Because the copy must hold no pictures, return the data below with all of its words intact.
++++ PROVIDED INFORMATION ++++
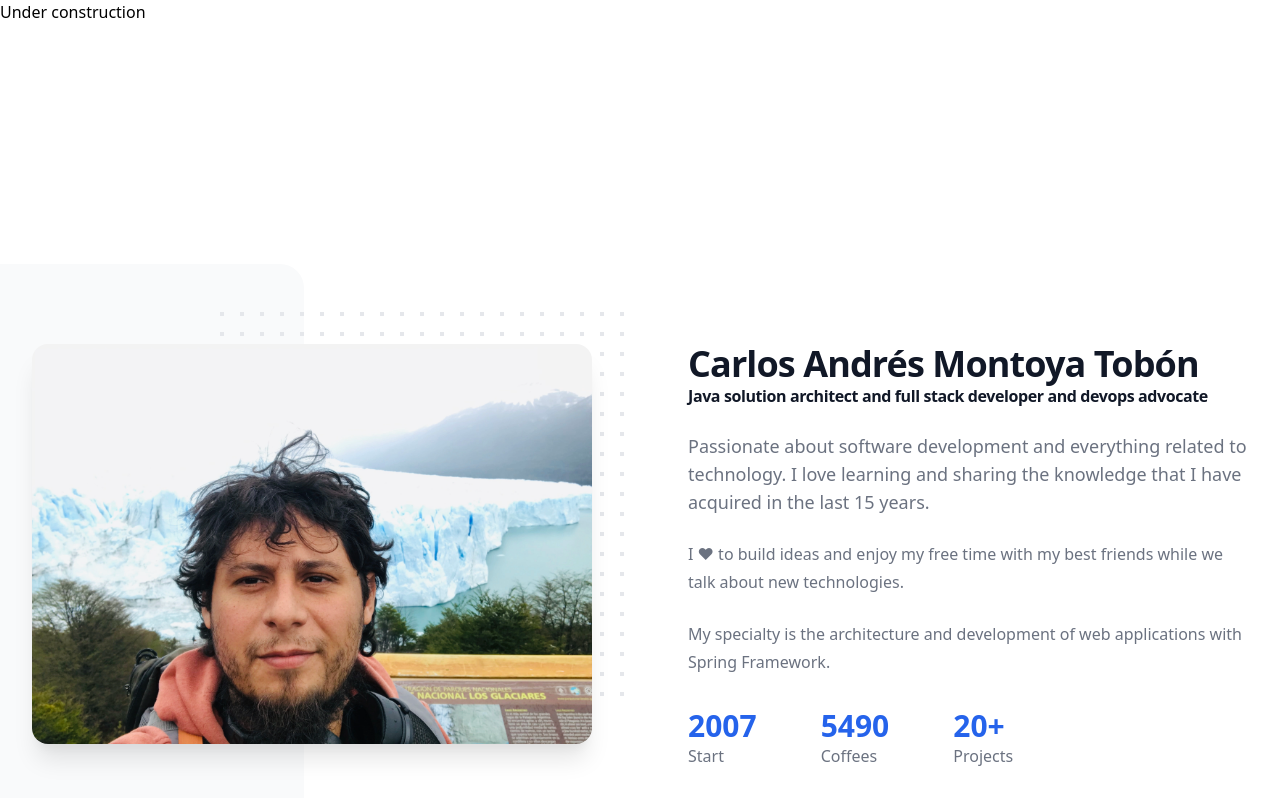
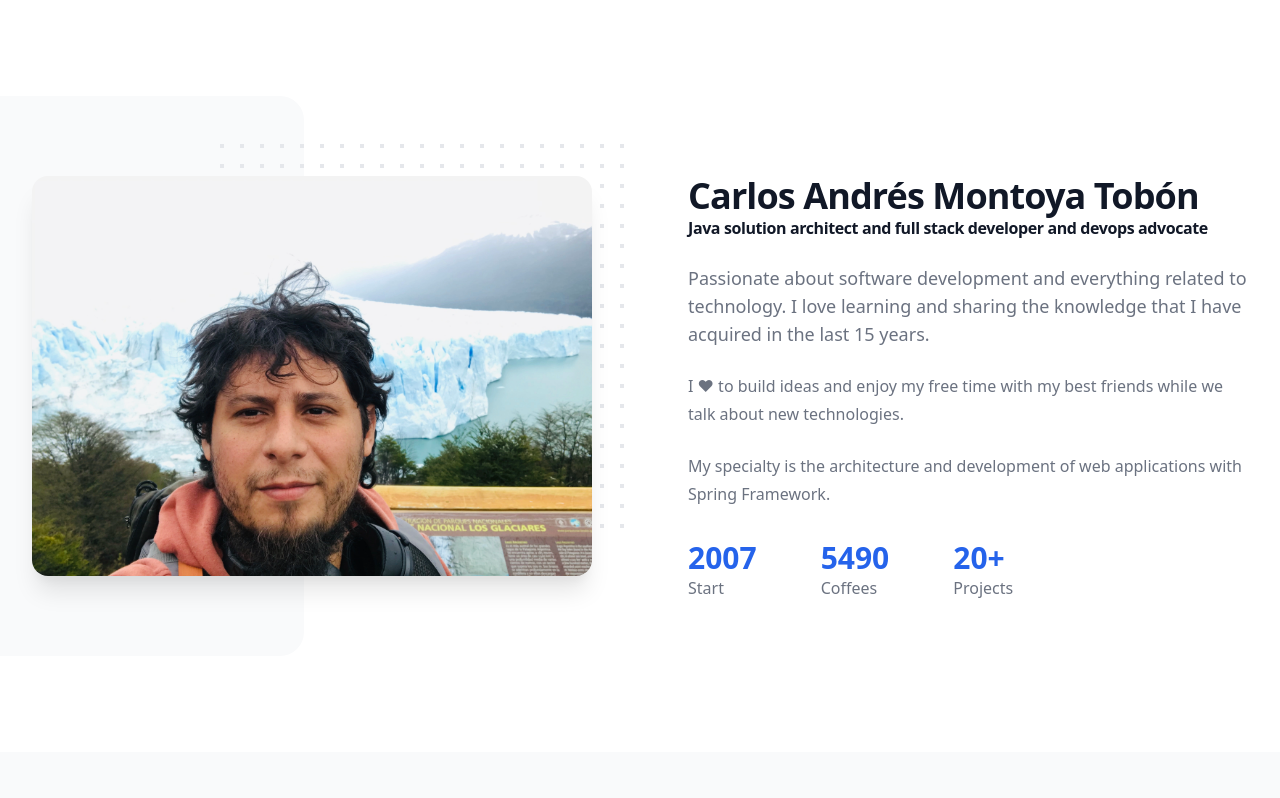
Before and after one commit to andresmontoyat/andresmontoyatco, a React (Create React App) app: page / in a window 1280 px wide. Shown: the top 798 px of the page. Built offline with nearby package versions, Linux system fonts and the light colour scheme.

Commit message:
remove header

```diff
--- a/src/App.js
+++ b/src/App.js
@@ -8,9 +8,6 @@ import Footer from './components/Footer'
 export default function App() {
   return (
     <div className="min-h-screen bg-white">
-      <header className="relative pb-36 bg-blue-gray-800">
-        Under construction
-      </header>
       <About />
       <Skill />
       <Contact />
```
++++
PROBLEM SOLUTION:
Before and after one commit to andresmontoyat/andresmontoyatco, a React (Create React App) app: page / in a window 1280 px wide. Shown: the top 798 px of the page. Built offline with nearby package versions, Linux system fonts and the light colour scheme.

Commit message:
remove header

```diff
--- a/src/App.js
+++ b/src/App.js
@@ -8,9 +8,6 @@ import Footer from './components/Footer'
 export default function App() {
   return (
     <div className="min-h-screen bg-white">
-      <header className="relative pb-36 bg-blue-gray-800">
-        Under construction
-      </header>
       <About />
       <Skill />
       <Contact />
```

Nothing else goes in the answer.